We’re often asked to help a winery set up their tasting room and guest experiences or we are asked to evaluate the tasting room setup to determine if it is detracting from or contributing to a great guest experience. As more wineries pop up across the U.S., winery owners realize that they must set themselves apart to attract qualified guests.
The question we hear most frequently is “should we offer seating or seated tastings?” And it’s a good question because we all like to be comfortable when we enjoy wine… right?
So, how do you know if seated tastings are right for your winery?
More importantly, how do you decide what type of guest experiences are best for your business?
• The best guest experiences are an extension of your brand. Start with your brand position and create ambience and experiences that reflect your unique message.
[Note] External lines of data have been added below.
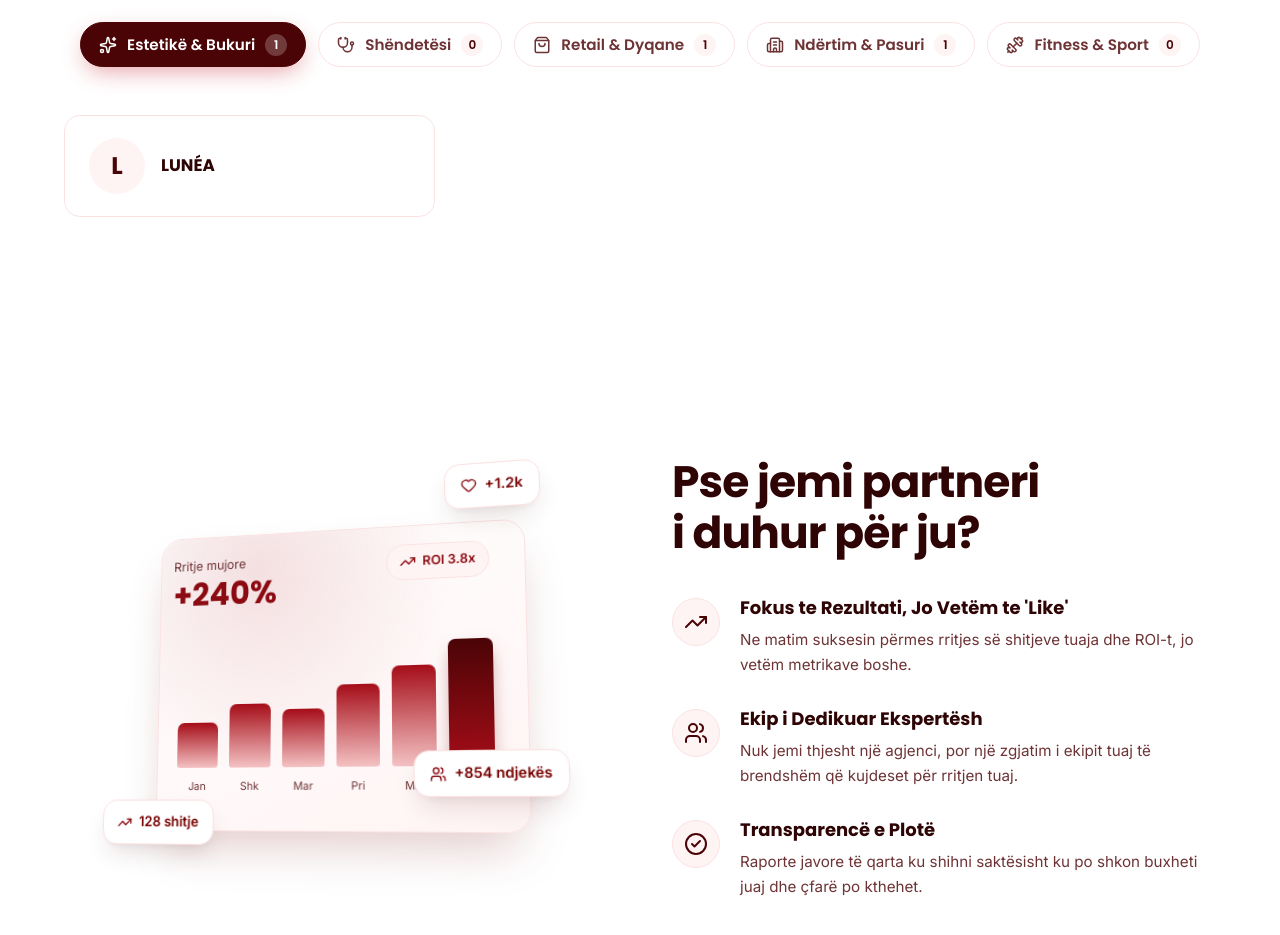
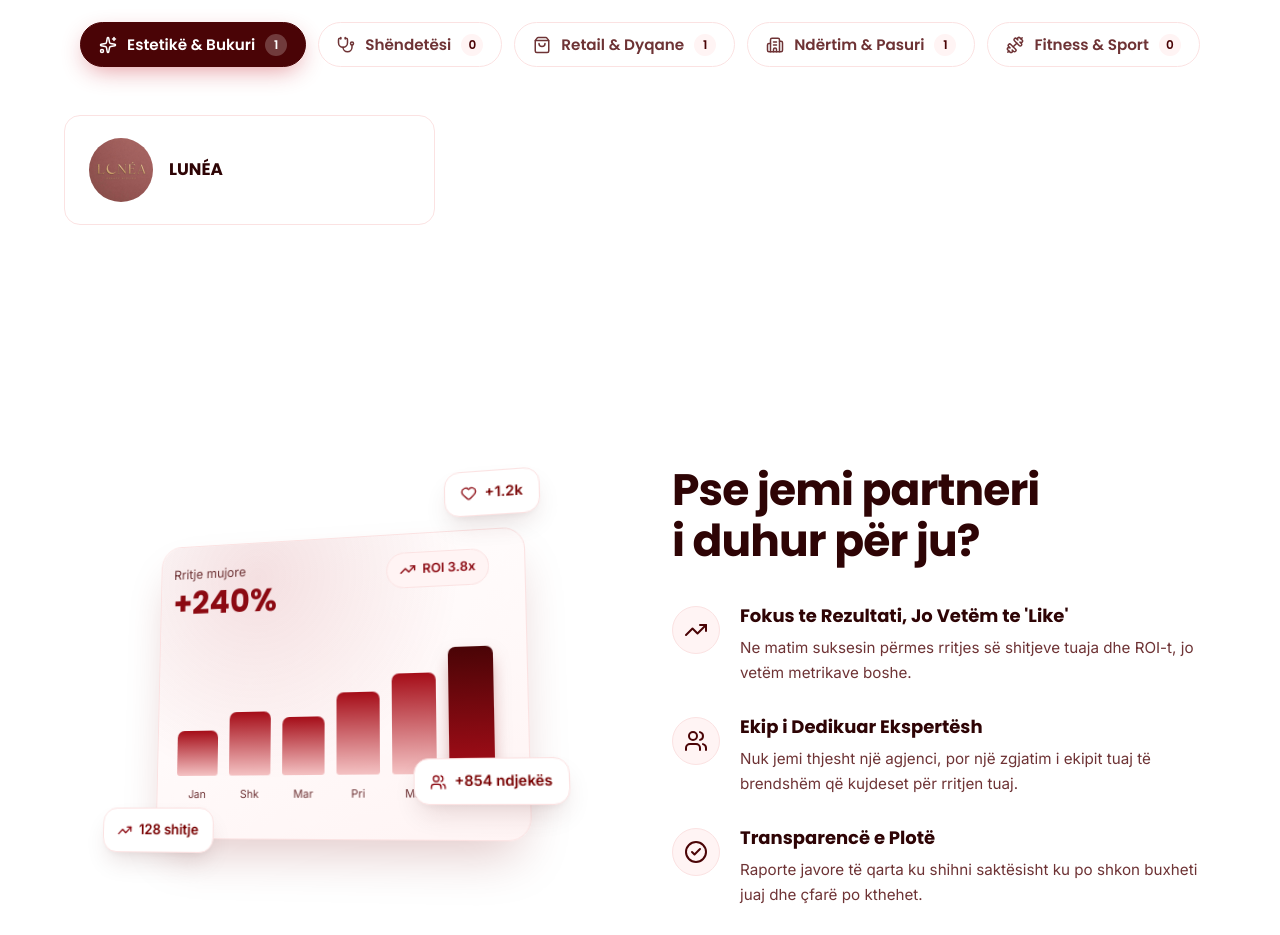
Before and after one commit to TheSlimShady09/Amai-Marketing, a React (Vite) app: page / in a window 1280 px wide. Shown: the part 2000-2935 px from the top of the page. Built offline with nearby package versions, Linux system fonts and the light colour scheme.

Commit message:
Restore real business logos and enforce uniform circular styling

```diff
--- a/src/App.css
+++ b/src/App.css
@@ -563,8 +563,8 @@
 
 .biz-mark {
   flex-shrink: 0;
-  width: 56px;
-  height: 56px;
+  width: 64px;
+  height: 64px;
   border-radius: 50%;
   background: var(--red-50);
   color: var(--red-900);
--- a/src/App.jsx
+++ b/src/App.jsx
@@ -77,7 +77,7 @@ const BIZNES_KATEGORITE = [
     label: 'Estetikë & Bukuri',
     icon: <Sparkles size={18} />,
     biznese: [
-      { id: 'lunea', emri: 'LUNÉA', logo: null }
+      { id: 'lunea', emri: 'LUNÉA', logo: '/lunea.png' }
     ]
   },
   {
@@ -91,7 +91,7 @@ const BIZNES_KATEGORITE = [
     label: 'Retail & Dyqane',
     icon: <ShoppingBag size={18} />,
     biznese: [
-      { id: 'dolce-casa', emri: 'Dolce Casa', logo: null }
+      { id: 'dolce-casa', emri: 'Dolce Casa', logo: '/dolce-casa.png' }
     ]
   },
   {
@@ -99,7 +99,7 @@ const BIZNES_KATEGORITE = [
     label: 'Ndërtim & Pasuri',
     icon: <Building2 size={18} />,
     biznese: [
-      { id: 'hidros', emri: 'Hidros', logo: null }
+      { id: 'hidros', emri: 'Hidros', logo: '/hidros.png' }
     ]
   },
   {
@@ -355,7 +355,7 @@ function Bizneset() {
             {kategoria.biznese.map(biz => (
               <motion.div key={biz.id || biz.emri || biz.name} className="biz-card" variants={cardVariants} style={{ transformOrigin: 'top center' }}>
                 {biz.logo ? (
-                  <img src={biz.logo} alt={biz.emri} style={{ height: '70px', objectFit: 'contain' }} />
+                  <img src={biz.logo} alt={biz.emri} style={{ width: '64px', height: '64px', borderRadius: '50%', objectFit: 'cover', flexShrink: 0 }} />
                 ) : (
                   <span className="biz-mark" aria-hidden="true">{(biz.emri || biz.name)?.charAt(0)}</span>
                 )}
```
Disconnects between your winery personality and the guest experience will leave a guest feeling confused and unclear about your identity. Confused guests don’t feel a connection and chances are they won’t become a loyal fan of your winery.
• Be clear about your goals. You can’t have it all, so be sure you and your team are focused on the goals that will sustain your winery. If your objective is bottle sales and club sign ups, we’ve found that bar tastings (for most wineries) deliver the highest conversion rates. If your goal is club member retention or “by the glass” sales, seated areas may help you achieve your goals.
• Create a process. Our greatest learning after helping many wineries create and measure guest experience is this…teams who have a process for table or seated service can achieve higher conversion rates than bar experiences. Wineries who offer seated tastings and then leave guests to create their own experience see lower conversion rates than at the bar.
• Measure, measure, measure and tweak your experiences accordingly. You’ve settled on your goals and your experiences. Your work isn’t done! You must constantly measure your results against your goals to ensure your experiences are delivering. If they aren’t, keep changing until you find what works.
• Guests are unique. If space allows, offer several options for tasting experiences. Some guests are on a schedule. They want to taste and move on. Others want to linger. Here’s the rub… based on your goals, you may need to focus only on tasting bar experiences. Or, you may decide seated tastings are best to accomplish your sales goals. Don’t feel that you have to be everything to everyone. Great brands focus on their audience and let the rest go.
There is no right answer to the question. The right guest experience is the one that supports your brand position and helps you achieve your goals. The beauty of direct to consumer is that you have the opportunity to talk to your audience, observe their behavior and make improvements until you get it right!
Click here to watch a webinar about delivering exceptional guest experiences!